▸ **HOW TO COMPLETE THIS TASK**:
I would like every record reproduced exactly, with the pictures left out.

▸ **DATA PROVIDED**:
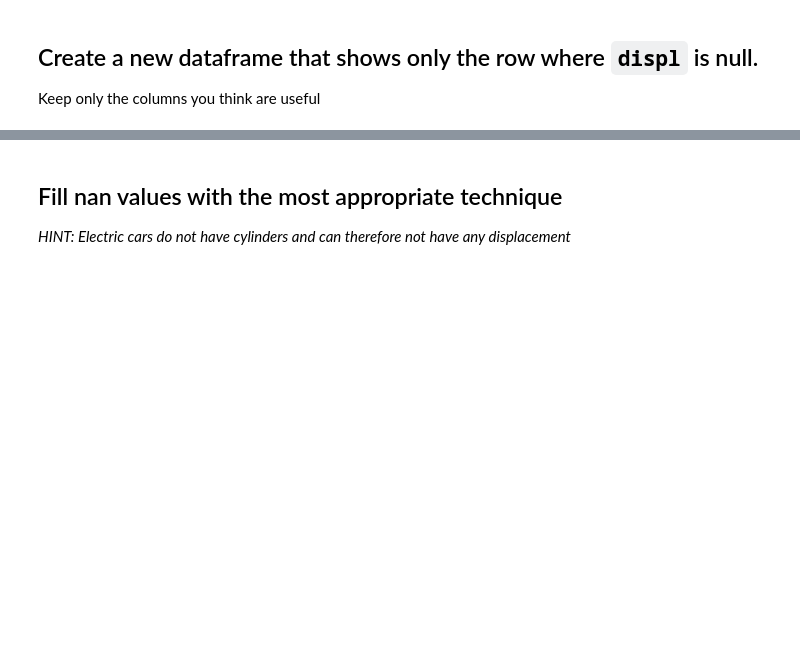
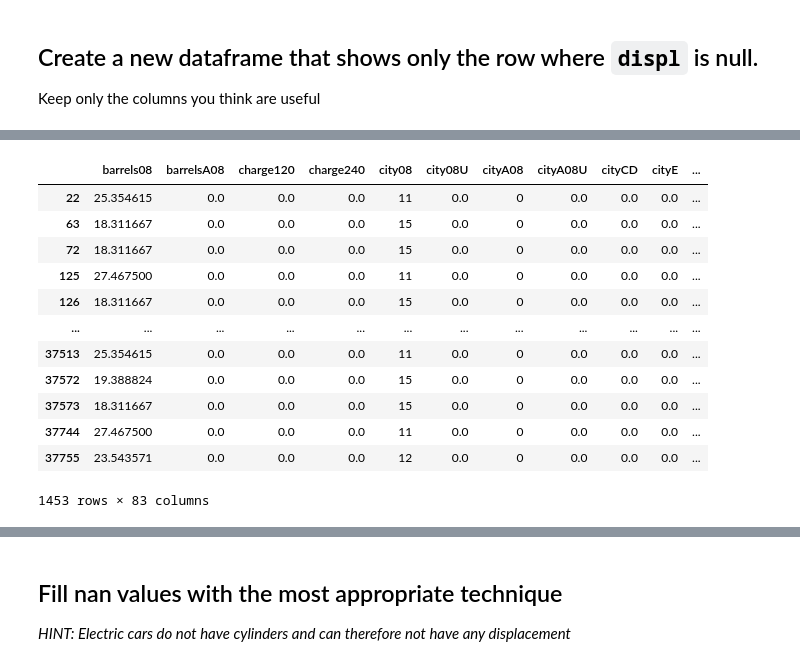
Before and after one commit to Ironhack-Data-Madrid-Abril-2023/2.4-lab_data_cleaning, a Jupyter notebook: your-code/main.ipynb, the cells around one changed output, grey strips where cells are left out. Saved outputs shown, nothing was run; the diff lists cells and outputs as text; code cells hidden in the pictures; blank space fills up the shorter version.

```diff
--- a/your-code/main.ipynb
+++ b/your-code/main.ipynb
@@ -24,6 +24,8 @@ The data set we are going to be using for this lesson is a messy version of the
 # %%
 import pandas as pd
 import numpy as np
+# %%
+pd.set_option('display.max_columns', None)
 # %%
 #Load data from vehicles_messy.csv
 
@@ -133,3 +106,0 @@ Index(['eng_dscr', 'guzzler', 'trans_dscr', 'tCharger', 'sCharger', 'atvType',
-# %%
-#your code
-data.drop(columns = no_columns[no_columns>1e4].index, inplace =True)
@@ -142,0 +167,18 @@ Keep only the columns you think are useful
+# %%
+newdf = data[data.displ == 5.0]
+
+newdf
+# %% [output]
+|  | barrels08 | barrelsA08 | charge120 | charge240 | city08 | city08U | cityA08 | cityA08U | cityCD | cityE | ... |
+| 22 | 25.354615 | 0.0 | 0.0 | 0.0 | 11 | 0.0 | 0 | 0.0 | 0.0 | 0.0 | ... |
+| 63 | 18.311667 | 0.0 | 0.0 | 0.0 | 15 | 0.0 | 0 | 0.0 | 0.0 | 0.0 | ... |
+| 72 | 18.311667 | 0.0 | 0.0 | 0.0 | 15 | 0.0 | 0 | 0.0 | 0.0 | 0.0 | ... |
+| 125 | 27.467500 | 0.0 | 0.0 | 0.0 | 11 | 0.0 | 0 | 0.0 | 0.0 | 0.0 | ... |
+| 126 | 18.311667 | 0.0 | 0.0 | 0.0 | 15 | 0.0 | 0 | 0.0 | 0.0 | 0.0 | ... |
+| ... | ... | ... | ... | ... | ... | ... | ... | ... | ... | ... | ... |
+| 37513 | 25.354615 | 0.0 | 0.0 | 0.0 | 11 | 0.0 | 0 | 0.0 | 0.0 | 0.0 | ... |
+| 37572 | 19.388824 | 0.0 | 0.0 | 0.0 | 15 | 0.0 | 0 | 0.0 | 0.0 | 0.0 | ... |
+| 37573 | 18.311667 | 0.0 | 0.0 | 0.0 | 15 | 0.0 | 0 | 0.0 | 0.0 | 0.0 | ... |
+| 37744 | 27.467500 | 0.0 | 0.0 | 0.0 | 11 | 0.0 | 0 | 0.0 | 0.0 | 0.0 | ... |
+| 37755 | 23.543571 | 0.0 | 0.0 | 0.0 | 12 | 0.0 | 0 | 0.0 | 0.0 | 0.0 | ... |
+1453 rows × 83 columns
```
Also changed, not shown: parts of 27 cells of this notebook.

▸ **WRITTEN SOLUTION**:
Before and after one commit to Ironhack-Data-Madrid-Abril-2023/2.4-lab_data_cleaning, a Jupyter notebook: your-code/main.ipynb, the cells around one changed output, grey strips where cells are left out. Saved outputs shown, nothing was run; the diff lists cells and outputs as text; code cells hidden in the pictures; blank space fills up the shorter version.

```diff
--- a/your-code/main.ipynb
+++ b/your-code/main.ipynb
@@ -24,6 +24,8 @@ The data set we are going to be using for this lesson is a messy version of the
 # %%
 import pandas as pd
 import numpy as np
+# %%
+pd.set_option('display.max_columns', None)
 # %%
 #Load data from vehicles_messy.csv
 
@@ -133,3 +106,0 @@ Index(['eng_dscr', 'guzzler', 'trans_dscr', 'tCharger', 'sCharger', 'atvType',
-# %%
-#your code
-data.drop(columns = no_columns[no_columns>1e4].index, inplace =True)
@@ -142,0 +167,18 @@ Keep only the columns you think are useful
+# %%
+newdf = data[data.displ == 5.0]
+
+newdf
+# %% [output]
+|  | barrels08 | barrelsA08 | charge120 | charge240 | city08 | city08U | cityA08 | cityA08U | cityCD | cityE | ... |
+| 22 | 25.354615 | 0.0 | 0.0 | 0.0 | 11 | 0.0 | 0 | 0.0 | 0.0 | 0.0 | ... |
+| 63 | 18.311667 | 0.0 | 0.0 | 0.0 | 15 | 0.0 | 0 | 0.0 | 0.0 | 0.0 | ... |
+| 72 | 18.311667 | 0.0 | 0.0 | 0.0 | 15 | 0.0 | 0 | 0.0 | 0.0 | 0.0 | ... |
+| 125 | 27.467500 | 0.0 | 0.0 | 0.0 | 11 | 0.0 | 0 | 0.0 | 0.0 | 0.0 | ... |
+| 126 | 18.311667 | 0.0 | 0.0 | 0.0 | 15 | 0.0 | 0 | 0.0 | 0.0 | 0.0 | ... |
+| ... | ... | ... | ... | ... | ... | ... | ... | ... | ... | ... | ... |
+| 37513 | 25.354615 | 0.0 | 0.0 | 0.0 | 11 | 0.0 | 0 | 0.0 | 0.0 | 0.0 | ... |
+| 37572 | 19.388824 | 0.0 | 0.0 | 0.0 | 15 | 0.0 | 0 | 0.0 | 0.0 | 0.0 | ... |
+| 37573 | 18.311667 | 0.0 | 0.0 | 0.0 | 15 | 0.0 | 0 | 0.0 | 0.0 | 0.0 | ... |
+| 37744 | 27.467500 | 0.0 | 0.0 | 0.0 | 11 | 0.0 | 0 | 0.0 | 0.0 | 0.0 | ... |
+| 37755 | 23.543571 | 0.0 | 0.0 | 0.0 | 12 | 0.0 | 0 | 0.0 | 0.0 | 0.0 | ... |
+1453 rows × 83 columns
```
Also changed, not shown: parts of 27 cells of this notebook.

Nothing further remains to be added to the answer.